Every line of the data should be written out exactly, with the pictures left out.

*** Opening of Source information ***

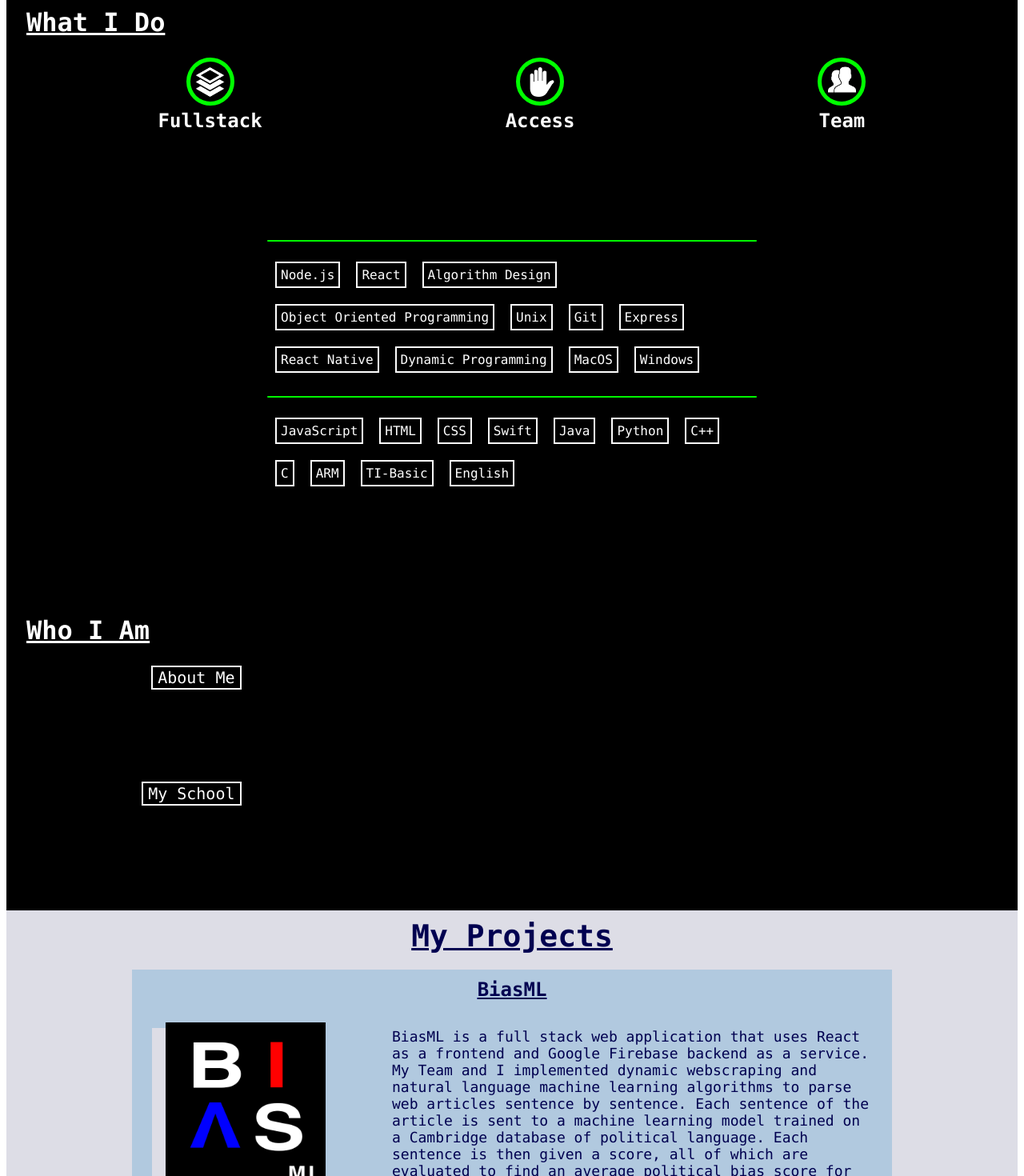
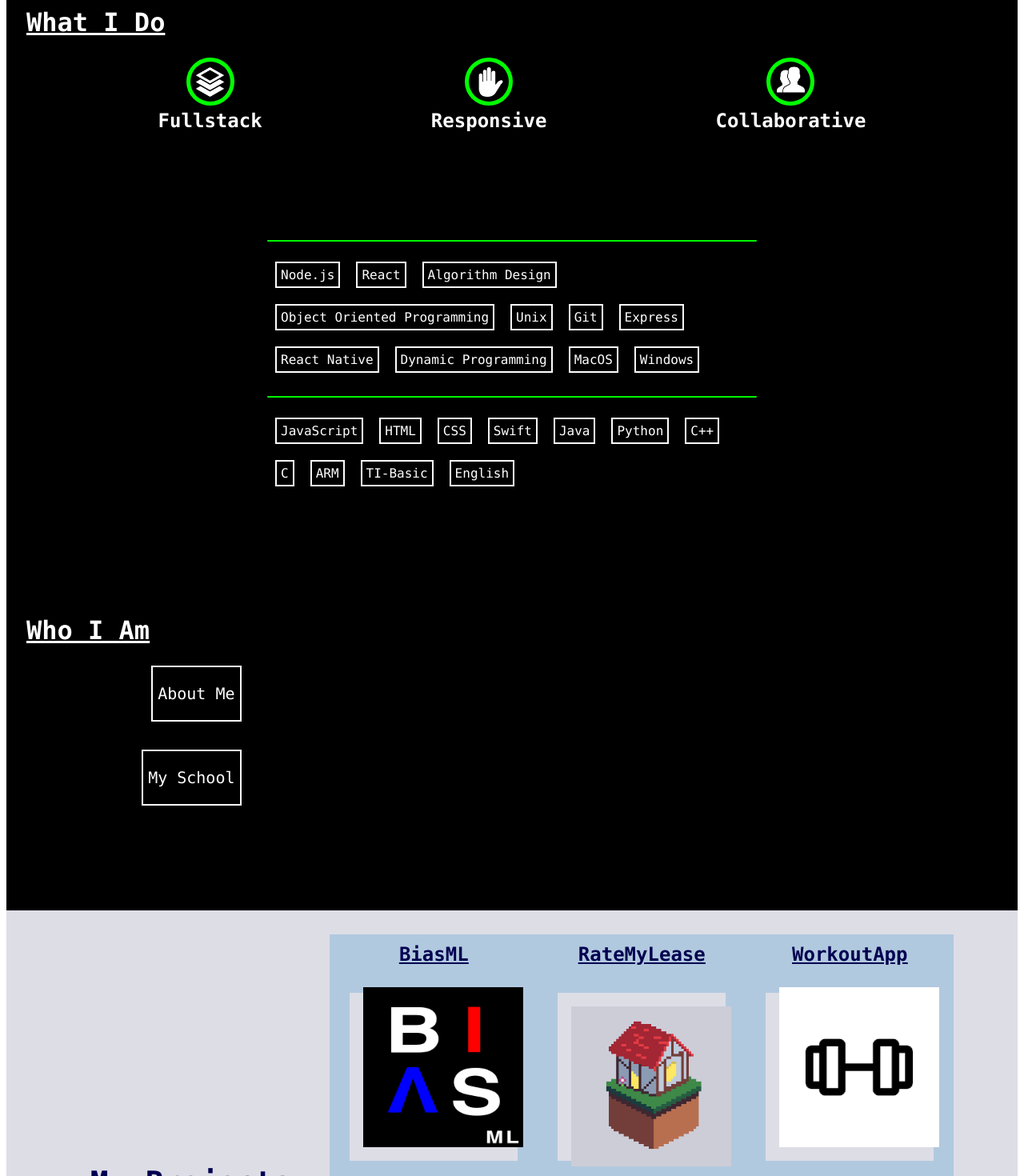
Before and after one commit to eal001/personal-website, a React (Create React App) app in the folder basic_frontend_2.0/: page / in a window 1280 px wide. Shown: the part 940-2410 px from the top of the page at 80% size. Built offline with nearby package versions, Linux system fonts and the light colour scheme; no server answers; the HTML template or start-up script is replaced by a standard one.

Commit message:
redesigned description component

```diff
--- a/basic_frontend_2.0/src/Description_Component.css
+++ b/basic_frontend_2.0/src/Description_Component.css
@@ -17,19 +17,74 @@
     display: block;
 }
 .description_button_container {
+    position: relative;
     flex: 1;
     justify-content: space-evenly;
     display: flex;
     position: relative;
 }
+
 .description_button {
     /*description here*/
     position: relative;
     color: white;
     font-family: "Consolas", "Courier New", "monospace";
     font-size: 20px;
+    margin-bottom: 15px;
+    background-color: lime;
+    border: 2px solid white;
+}
+.description_button:focus {
+    border: 2px solid lime;
+}
+.rounded_description_bar {
+    position: absolute;
+    top: 100%;
+    right: 0;
+    margin-left: 25px;
+    margin-right: 25px;
+    width: calc(100% - 50px);
+    height: 2px;
+    border-radius: 5px;
+    content: "";
+    background-color: lime;
+    transform: scaleX(0) ;
+    transition: all 250ms linear;
+    transition-delay: 0ms;
+}
+.about_bar {
+    transform-origin: left;
+}
+.school_bar {
+    transform-origin: right;
+}
+.description_button:focus + .about_bar {
+    transform: scaleX(1);
+    transition-delay: 500ms;
+}
+.description_button:focus + .school_bar {
+    transform: scaleX(1);
+    transition-delay: 500ms;
+}
+.button_text {
+    position: relative;
+    z-index: 2;
+    color: white;
+}
+.description_button_background {
+    position: absolute;
+    top: 0%;
+    left: 0%;
+    width: 100%;
+    height: 100%;
     background-color: black;
-    border: 2px solid white;
+    transition: all 250ms linear;
+}
+.description_button:focus .button_text {
+    color: black;
+}
+.description_button:focus .description_button_background {
+    transform: scale(0,0) ;
 }
 .button_border { /*FIGURE OUT TEXT SHOWING UP*/
     background-color: lime;
@@ -160,6 +215,27 @@
         display: block;
         position: relative;
     }
+    .rounded_description_bar {
+        top: 0%;
+        margin: 0px;
+        height: 100%;
+        width: 2px;
+        transform: scaleX(1) scaleY(0);
+    }
+    .about_bar {
+        transform-origin: top;
+    }
+    .school_bar {
+        transform-origin: bottom;
+    }
+    .description_button:focus + .about_bar {
+        transform: scaleX(1);
+        transition-delay: 500ms;
+    }
+    .description_button:focus + .school_bar {
+        transform: scaleX(1);
+        transition-delay: 500ms;
+    }
     .description_button {
         position: absolute;
     }
@@ -170,6 +246,7 @@
     .school {
         bottom: 0%;
         right: 10px;
+        margin-bottom: 0px;
     }
     .spacer {
         position: relative;
--- a/basic_frontend_2.0/src/Description_Component.js
+++ b/basic_frontend_2.0/src/Description_Component.js
@@ -99,8 +99,21 @@ const Description_Component = () => {
             <h1 className="description_section_title">Who I Am</h1>
             <div className="description_content_container">
                 <div className="description_button_container">
-                    <button className="description_button about" onClick={() => handleClick(1)}>About Me <Border_Component /> </button>
-                    <button className="description_button school" onClick={() => handleClick(2)}>My School <Border_Component /> </button>
+                    <button className="description_button about" onClick={() => handleClick(1)}>
+                        <div className="description_button_background"></div>
+                        <p className="button_text">About Me</p>
+                        <Border_Component />
+
+                    </button>
+                    <div className="rounded_description_bar about_bar"></div>
+
+                    <button className="description_button school" onClick={() => handleClick(2)}>
+                        <div className="description_button_background"></div>
+                        <p className="button_text">My School</p>
+                        <Border_Component />
+
+                    </button>
+                    <div className="rounded_description_bar school_bar"></div>
                 </div>
                 <div className="description_text_container">
                     <About_Me_Box num={selected} required_num={1}/>
--- a/basic_frontend_2.0/src/Project_Component.css
+++ b/basic_frontend_2.0/src/Project_Component.css
@@ -2,6 +2,11 @@
     background-color: #DDDDE6;
     padding-top: 10px;
     text-align: center;
+    overflow: hidden;
+}
+.project_container {
+    position: relative;
+    display: inline-block;
     overflow: hidden;
 }
 
@@ -16,6 +21,7 @@
 .project {
     position: relative;
     display: block;
+    float: left;
     background-color: rgb(177, 201, 223);
     padding-top: 1px;
     padding-bottom: 10px;
--- a/basic_frontend_2.0/src/Project_Component.js
+++ b/basic_frontend_2.0/src/Project_Component.js
@@ -44,15 +44,9 @@ const Project = ({classname, imagename, image, link, description}) => {
     return (
         <a href={link} className={project_name}>
             <p className="project_heading">{classname}</p>
-            <div className={background_name}></div>
-            <div className="project_content_container">
-                <div className="project_image_container">
-                    <img className={imagename} src={image} alt={imagename}></img>
-                </ div>
-                <div className="project_description">
-                    {description}
-                </div>
-            </div>
+            <div className="project_image_container">
+                <img className={imagename} src={image} alt={imagename}></img>
+            </ div>
         </a>
     )
 }
--- a/basic_frontend_2.0/src/Skill_Component.css
+++ b/basic_frontend_2.0/src/Skill_Component.css
@@ -98,7 +98,7 @@
 }
 .big_skill_title {
     font-family:  "Consolas", "Courier New", "monospace";
-    font-size: 12px;
+    font-size: 10px;
     color: white;
     margin-top: 5px;
 }
--- a/basic_frontend_2.0/src/Skills_Component.js
+++ b/basic_frontend_2.0/src/Skills_Component.js
@@ -65,7 +65,7 @@ const Main_Skill_Section = () => {
                         </div>
                         <div className="rounded_skill_bar bar2"></div>
                     </button>
-                    <h2 className="big_skill_title">Access</h2>
+                    <h2 className="big_skill_title">Responsive</h2>
                 </div>
 
                 <div className="icon_wrapper">
@@ -77,7 +77,7 @@ const Main_Skill_Section = () => {
                         </ div>
                         <div className="rounded_skill_bar bar3"></div>
                     </button>
-                    <h2 className="big_skill_title">Team</h2>
+                    <h2 className="big_skill_title">Collaborative</h2>
                 </div>
             </div>
 
```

*** Close of Source information ***

| Answer box |
Before and after one commit to eal001/personal-website, a React (Create React App) app in the folder basic_frontend_2.0/: page / in a window 1280 px wide. Shown: the part 940-2410 px from the top of the page at 80% size. Built offline with nearby package versions, Linux system fonts and the light colour scheme; no server answers; the HTML template or start-up script is replaced by a standard one.

Commit message:
redesigned description component

```diff
--- a/basic_frontend_2.0/src/Description_Component.css
+++ b/basic_frontend_2.0/src/Description_Component.css
@@ -17,19 +17,74 @@
     display: block;
 }
 .description_button_container {
+    position: relative;
     flex: 1;
     justify-content: space-evenly;
     display: flex;
     position: relative;
 }
+
 .description_button {
     /*description here*/
     position: relative;
     color: white;
     font-family: "Consolas", "Courier New", "monospace";
     font-size: 20px;
+    margin-bottom: 15px;
+    background-color: lime;
+    border: 2px solid white;
+}
+.description_button:focus {
+    border: 2px solid lime;
+}
+.rounded_description_bar {
+    position: absolute;
+    top: 100%;
+    right: 0;
+    margin-left: 25px;
+    margin-right: 25px;
+    width: calc(100% - 50px);
+    height: 2px;
+    border-radius: 5px;
+    content: "";
+    background-color: lime;
+    transform: scaleX(0) ;
+    transition: all 250ms linear;
+    transition-delay: 0ms;
+}
+.about_bar {
+    transform-origin: left;
+}
+.school_bar {
+    transform-origin: right;
+}
+.description_button:focus + .about_bar {
+    transform: scaleX(1);
+    transition-delay: 500ms;
+}
+.description_button:focus + .school_bar {
+    transform: scaleX(1);
+    transition-delay: 500ms;
+}
+.button_text {
+    position: relative;
+    z-index: 2;
+    color: white;
+}
+.description_button_background {
+    position: absolute;
+    top: 0%;
+    left: 0%;
+    width: 100%;
+    height: 100%;
     background-color: black;
-    border: 2px solid white;
+    transition: all 250ms linear;
+}
+.description_button:focus .button_text {
+    color: black;
+}
+.description_button:focus .description_button_background {
+    transform: scale(0,0) ;
 }
 .button_border { /*FIGURE OUT TEXT SHOWING UP*/
     background-color: lime;
@@ -160,6 +215,27 @@
         display: block;
         position: relative;
     }
+    .rounded_description_bar {
+        top: 0%;
+        margin: 0px;
+        height: 100%;
+        width: 2px;
+        transform: scaleX(1) scaleY(0);
+    }
+    .about_bar {
+        transform-origin: top;
+    }
+    .school_bar {
+        transform-origin: bottom;
+    }
+    .description_button:focus + .about_bar {
+        transform: scaleX(1);
+        transition-delay: 500ms;
+    }
+    .description_button:focus + .school_bar {
+        transform: scaleX(1);
+        transition-delay: 500ms;
+    }
     .description_button {
         position: absolute;
     }
@@ -170,6 +246,7 @@
     .school {
         bottom: 0%;
         right: 10px;
+        margin-bottom: 0px;
     }
     .spacer {
         position: relative;
--- a/basic_frontend_2.0/src/Description_Component.js
+++ b/basic_frontend_2.0/src/Description_Component.js
@@ -99,8 +99,21 @@ const Description_Component = () => {
             <h1 className="description_section_title">Who I Am</h1>
             <div className="description_content_container">
                 <div className="description_button_container">
-                    <button className="description_button about" onClick={() => handleClick(1)}>About Me <Border_Component /> </button>
-                    <button className="description_button school" onClick={() => handleClick(2)}>My School <Border_Component /> </button>
+                    <button className="description_button about" onClick={() => handleClick(1)}>
+                        <div className="description_button_background"></div>
+                        <p className="button_text">About Me</p>
+                        <Border_Component />
+
+                    </button>
+                    <div className="rounded_description_bar about_bar"></div>
+
+                    <button className="description_button school" onClick={() => handleClick(2)}>
+                        <div className="description_button_background"></div>
+                        <p className="button_text">My School</p>
+                        <Border_Component />
+
+                    </button>
+                    <div className="rounded_description_bar school_bar"></div>
                 </div>
                 <div className="description_text_container">
                     <About_Me_Box num={selected} required_num={1}/>
--- a/basic_frontend_2.0/src/Project_Component.css
+++ b/basic_frontend_2.0/src/Project_Component.css
@@ -2,6 +2,11 @@
     background-color: #DDDDE6;
     padding-top: 10px;
     text-align: center;
+    overflow: hidden;
+}
+.project_container {
+    position: relative;
+    display: inline-block;
     overflow: hidden;
 }
 
@@ -16,6 +21,7 @@
 .project {
     position: relative;
     display: block;
+    float: left;
     background-color: rgb(177, 201, 223);
     padding-top: 1px;
     padding-bottom: 10px;
--- a/basic_frontend_2.0/src/Project_Component.js
+++ b/basic_frontend_2.0/src/Project_Component.js
@@ -44,15 +44,9 @@ const Project = ({classname, imagename, image, link, description}) => {
     return (
         <a href={link} className={project_name}>
             <p className="project_heading">{classname}</p>
-            <div className={background_name}></div>
-            <div className="project_content_container">
-                <div className="project_image_container">
-                    <img className={imagename} src={image} alt={imagename}></img>
-                </ div>
-                <div className="project_description">
-                    {description}
-                </div>
-            </div>
+            <div className="project_image_container">
+                <img className={imagename} src={image} alt={imagename}></img>
+            </ div>
         </a>
     )
 }
--- a/basic_frontend_2.0/src/Skill_Component.css
+++ b/basic_frontend_2.0/src/Skill_Component.css
@@ -98,7 +98,7 @@
 }
 .big_skill_title {
     font-family:  "Consolas", "Courier New", "monospace";
-    font-size: 12px;
+    font-size: 10px;
     color: white;
     margin-top: 5px;
 }
--- a/basic_frontend_2.0/src/Skills_Component.js
+++ b/basic_frontend_2.0/src/Skills_Component.js
@@ -65,7 +65,7 @@ const Main_Skill_Section = () => {
                         </div>
                         <div className="rounded_skill_bar bar2"></div>
                     </button>
-                    <h2 className="big_skill_title">Access</h2>
+                    <h2 className="big_skill_title">Responsive</h2>
                 </div>
 
                 <div className="icon_wrapper">
@@ -77,7 +77,7 @@ const Main_Skill_Section = () => {
                         </ div>
                         <div className="rounded_skill_bar bar3"></div>
                     </button>
-                    <h2 className="big_skill_title">Team</h2>
+                    <h2 className="big_skill_title">Collaborative</h2>
                 </div>
             </div>
 
```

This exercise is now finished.